"Qualified leasehold improvement property" for this purpose includes any improvement to the interior portion of a building that is nonresidential real property, if the improvement is made pursuant to a lease, is made by the lessee or sublessee of the improved interior space and is placed in service more than three years after the building is first placed in service. Certain types of improvements (such as elevators and structural enlargements of the building) are specifically disqualified for favorable treatment under the statute. In addition, under recent IRS guidance, certain types of "qualified restaurant property" and "qualified retail improvement property" may constitute qualified leasehold improvement property, and therefore be eligible for 100% bonus depreciation if placed in service during 2011.
Finally, special rules apply to (1) components of certain property (e.g., machinery) that is "self-constructed property," (2) reconditioned property, (3) property that is converted from personal to business use and (4) "heavy SUV" vehicles, for purposes of assessing eligibility for bonus depreciation under Code Section 168(k).
Section 179 Expensing
Under Section 179 of the Code, most taxpayers may elect to "expense" (that is, write off as a deduction in the year of purchase, rather than depreciating over several years) the cost of new or used tangible personal property employed in a trade or business, up to specified dollar limits. As a result of federal tax legislation enacted in 2010, the dollar limitations on immediately writing off such capital expenses incurred during 2011 are extraordinarily high. Thus, for qualifying purchases of property completed during 2011, up to $500,000 of qualifying expenses can be deducted, but this limitation will drop to $125,000 beginning in 2012. As with the bonus depreciation rules, the expensing allowance for 2011 is unaffected by the portion of the tax year for which the taxpayer has placed the qualifying property in service.
Because of the unusually high expensing allowance available under Section 179 for purchases during 2011, and because that allowance drops precipitously as of January 1, 2012, taxpayers contemplating purchases of needed business equipment should make every effort to complete any such purchases before the end of the year, in order to maximize the tax benefits attributable to accelerated write-offs of tangible business equipment.
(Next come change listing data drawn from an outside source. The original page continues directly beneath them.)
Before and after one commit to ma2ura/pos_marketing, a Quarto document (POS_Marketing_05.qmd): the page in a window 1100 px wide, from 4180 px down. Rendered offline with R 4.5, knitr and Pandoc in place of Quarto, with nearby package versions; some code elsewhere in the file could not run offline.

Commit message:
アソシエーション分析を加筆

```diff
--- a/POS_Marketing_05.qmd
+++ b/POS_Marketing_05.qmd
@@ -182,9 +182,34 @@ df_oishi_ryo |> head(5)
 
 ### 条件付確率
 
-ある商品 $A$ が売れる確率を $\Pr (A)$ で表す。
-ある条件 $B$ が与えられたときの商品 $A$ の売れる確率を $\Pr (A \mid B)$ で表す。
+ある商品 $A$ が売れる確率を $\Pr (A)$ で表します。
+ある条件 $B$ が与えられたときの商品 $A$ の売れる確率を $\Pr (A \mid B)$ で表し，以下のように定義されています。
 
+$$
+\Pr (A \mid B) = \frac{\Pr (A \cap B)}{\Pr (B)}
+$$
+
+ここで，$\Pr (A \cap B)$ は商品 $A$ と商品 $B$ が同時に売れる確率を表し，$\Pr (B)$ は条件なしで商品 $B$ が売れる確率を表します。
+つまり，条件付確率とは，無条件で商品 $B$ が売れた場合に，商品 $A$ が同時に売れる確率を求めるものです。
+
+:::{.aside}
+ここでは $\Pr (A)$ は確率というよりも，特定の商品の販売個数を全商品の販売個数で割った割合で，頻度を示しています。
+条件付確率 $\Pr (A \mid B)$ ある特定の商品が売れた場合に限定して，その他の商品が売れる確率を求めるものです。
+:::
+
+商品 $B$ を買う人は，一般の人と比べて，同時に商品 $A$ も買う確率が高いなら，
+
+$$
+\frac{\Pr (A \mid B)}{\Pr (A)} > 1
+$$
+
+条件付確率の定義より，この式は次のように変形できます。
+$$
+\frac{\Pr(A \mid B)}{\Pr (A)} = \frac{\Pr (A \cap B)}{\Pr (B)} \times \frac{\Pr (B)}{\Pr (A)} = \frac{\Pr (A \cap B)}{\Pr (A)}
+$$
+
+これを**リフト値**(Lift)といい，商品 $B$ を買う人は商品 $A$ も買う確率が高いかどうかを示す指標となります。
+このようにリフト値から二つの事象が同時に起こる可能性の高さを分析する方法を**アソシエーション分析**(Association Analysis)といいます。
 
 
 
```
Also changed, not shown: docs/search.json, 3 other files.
Moreover, while the bonus depreciation rules (discussed above) do not contain the dollar limitations that are applicable to Section 179 expense deductions, Section 179 permits expensing of used equipment, which may be more favorable to certain taxpayers.
State and Local Sales Tax Deduction
For tax years beginning before 2012, taxpayers who itemize deductions on their federal income tax returns may elect to take state and local general sales and use taxes as an itemized deduction, instead of deducting state and local income taxes. Taxpayers who make this election may either (1) deduct their actual sales and use taxes paid during 2011 or (2) use certain tables published by the IRS to determine the base sales and use taxes applicable to them, and then add to the amount derived from the tables the actual amount of sales tax paid with respect to certain "big-ticket" items, such as motor vehicles, boats, aircraft, homes (including mobile and pre-fabricated homes) and home building materials. The tables published by the IRS are compiled on the basis of the average consumption by taxpayers, on a state-by-state basis, of items other than such big-ticket items taking into account total available income, number of exemptions claimed and the rate of state general sales taxation.
This provision will generally be advantageous to taxpayers residing in states without an income tax, since that tax normally makes up the bulk of state tax liabilities generally available as a federal income tax deduction for itemized deduction filers. On the other hand, depending on the general sales tax rate in a given state, and assuming a resident of that state might be contemplating a big-ticket purchase that could produce an unusually large sales tax liability, it may behoove such a taxpayer to consider accelerating his purchase into 2011, and forgoing a deduction for state and local income taxes on his federal return, in favor of electing to deduct the sales taxes instead.